About National Potato Chip Day
The purpose of National Potato Chip Day is to celebrate and recognize the significant role that potato chips have played in American culture and cuisine.
The story behind potato chips is that, on March 14th 1853, a picky customer kept sending back fried potatoes to the kitchen of a restaurant owned by Chef George Crum. He kept complaining they were too thick and soggy. That is when chef George Crum decided to slice the potatoes as thin as possible so they could not be eaten with a fork.
The chef then decided to fry them and send it to the customer. This creation was so loved by the customer that he became a regular visitor at the restaurant.
National Potato Chip Day Facts
Here are some fun facts about potato chips to celebrate National Potato Chip Day:
- The original potato chips were thinly sliced and fried in oil, just like today's chips. However, they were not seasoned with salt until the 1920s.
- During World War II, potato chips became known as "freedom chips" because they were one of the few snacks that was not rationed.
- In the United States, potato chips are the most popular snack food, with Americans consuming over 1.2 billion pounds of potato chips every year.
- Potato chips are not only popular in the United States, but also in many other countries around the world. In the United Kingdom, they are known as "crisps," while in Australia they are called "chips."
- The largest bag of potato chips ever made weighed over 2,000 pounds and was created by the Pringles company in 2012.
- In addition to traditional potato chips, there are now many other varieties available, including sweet potato chips, vegetable chips, and even cricket chips made with cricket flour.

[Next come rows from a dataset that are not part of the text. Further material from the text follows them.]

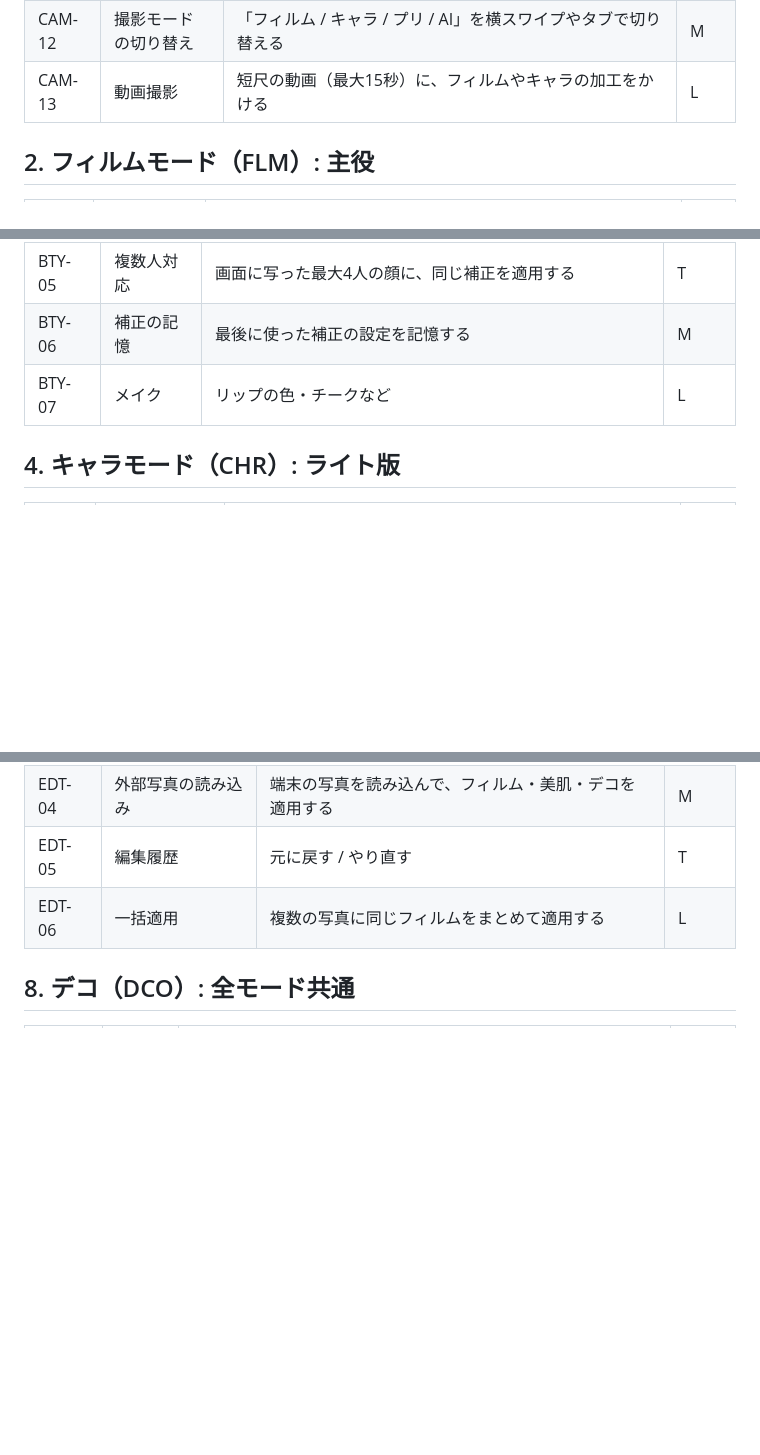
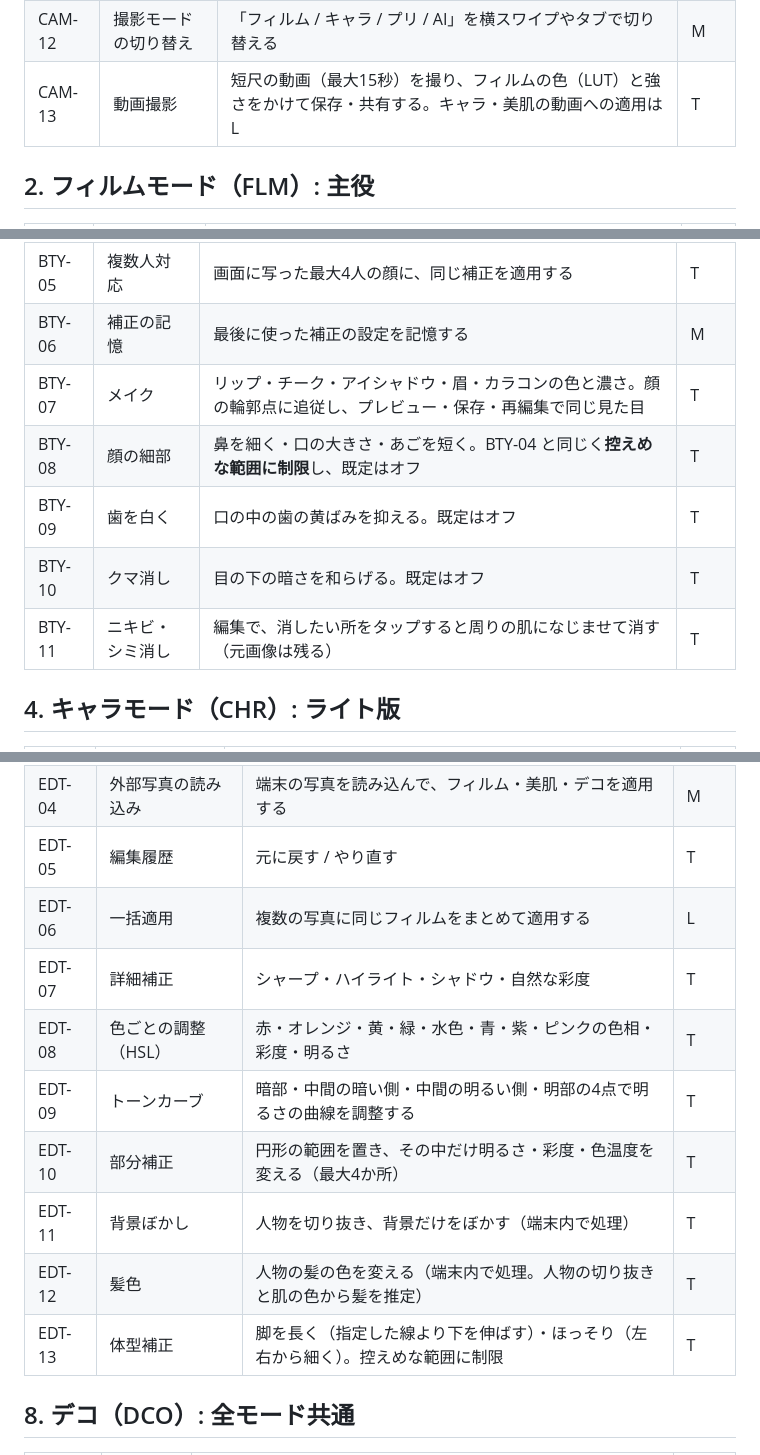
Before and after one commit to dorachan121/fanT, a Markdown page: docs/requirements/02-functional-requirements.md, 3 parts joined by grey strips. GitHub-like rendering; blank space fills up the shorter version.

```diff
--- a/docs/requirements/02-functional-requirements.md
+++ b/docs/requirements/02-functional-requirements.md
@@ -26,7 +26,7 @@
 | CAM-10 | グリッド表示 | 3×3 | T |
 | CAM-11 | シャッター音・演出 | フィルムを巻き上げる演出（音・振動）。オン/オフ切り替え（無音撮影は OS の規約に従う） | T |
 | CAM-12 | 撮影モードの切り替え | 「フィルム / キャラ / プリ / AI」を横スワイプやタブで切り替える | M |
-| CAM-13 | 動画撮影 | 短尺の動画（最大15秒）に、フィルムやキャラの加工をかける | L |
+| CAM-13 | 動画撮影 | 短尺の動画（最大15秒）を撮り、フィルムの色（LUT）と強さをかけて保存・共有する。キャラ・美肌の動画への適用は L | T |
 
 ## 2. フィルムモード（FLM）: 主役
 
@@ -52,7 +52,11 @@
 | BTY-04 | 顔の微調整 | 目の大きさ・輪郭（小顔）を**控えめな範囲に制限**する。既定はオフ | T |
 | BTY-05 | 複数人対応 | 画面に写った最大4人の顔に、同じ補正を適用する | T |
 | BTY-06 | 補正の記憶 | 最後に使った補正の設定を記憶する | M |
-| BTY-07 | メイク | リップの色・チークなど | L |
+| BTY-07 | メイク | リップ・チーク・アイシャドウ・眉・カラコンの色と濃さ。顔の輪郭点に追従し、プレビュー・保存・再編集で同じ見た目 | T |
+| BTY-08 | 顔の細部 | 鼻を細く・口の大きさ・あごを短く。BTY-04 と同じく**控えめな範囲に制限**し、既定はオフ | T |
+| BTY-09 | 歯を白く | 口の中の歯の黄ばみを抑える。既定はオフ | T |
+| BTY-10 | クマ消し | 目の下の暗さを和らげる。既定はオフ | T |
+| BTY-11 | ニキビ・シミ消し | 編集で、消したい所をタップすると周りの肌になじませて消す（元画像は残る） | T |
 
 ## 4. キャラモード（CHR）: ライト版
 
@@ -104,6 +112,13 @@
 | EDT-04 | 外部写真の読み込み | 端末の写真を読み込んで、フィルム・美肌・デコを適用する | M |
 | EDT-05 | 編集履歴 | 元に戻す / やり直す | T |
 | EDT-06 | 一括適用 | 複数の写真に同じフィルムをまとめて適用する | L |
+| EDT-07 | 詳細補正 | シャープ・ハイライト・シャドウ・自然な彩度 | T |
+| EDT-08 | 色ごとの調整（HSL） | 赤・オレンジ・黄・緑・水色・青・紫・ピンクの色相・彩度・明るさ | T |
+| EDT-09 | トーンカーブ | 暗部・中間の暗い側・中間の明るい側・明部の4点で明るさの曲線を調整する | T |
+| EDT-10 | 部分補正 | 円形の範囲を置き、その中だけ明るさ・彩度・色温度を変える（最大4か所） | T |
+| EDT-11 | 背景ぼかし | 人物を切り抜き、背景だけをぼかす（端末内で処理） | T |
+| EDT-12 | 髪色 | 人物の髪の色を変える（端末内で処理。人物の切り抜きと肌の色から髪を推定） | T |
+| EDT-13 | 体型補正 | 脚を長く（指定した線より下を伸ばす）・ほっそり（左右から細く）。控えめな範囲に制限 | T |
 
 ## 8. デコ（DCO）: 全モード共通
 
```
Also changed, not shown: other parts of docs/requirements/02-functional-requirements.md (+9 -1 lines), docs/requirements/01-product-overview.md (+2 -2 lines), docs/requirements/06-open-issues.md (+1 -0 lines).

- The world's largest potato chip is on display at the Potato Museum in Blackfoot, Idaho. It measures 25 inches by 14 inches and was created by the Pringle's company.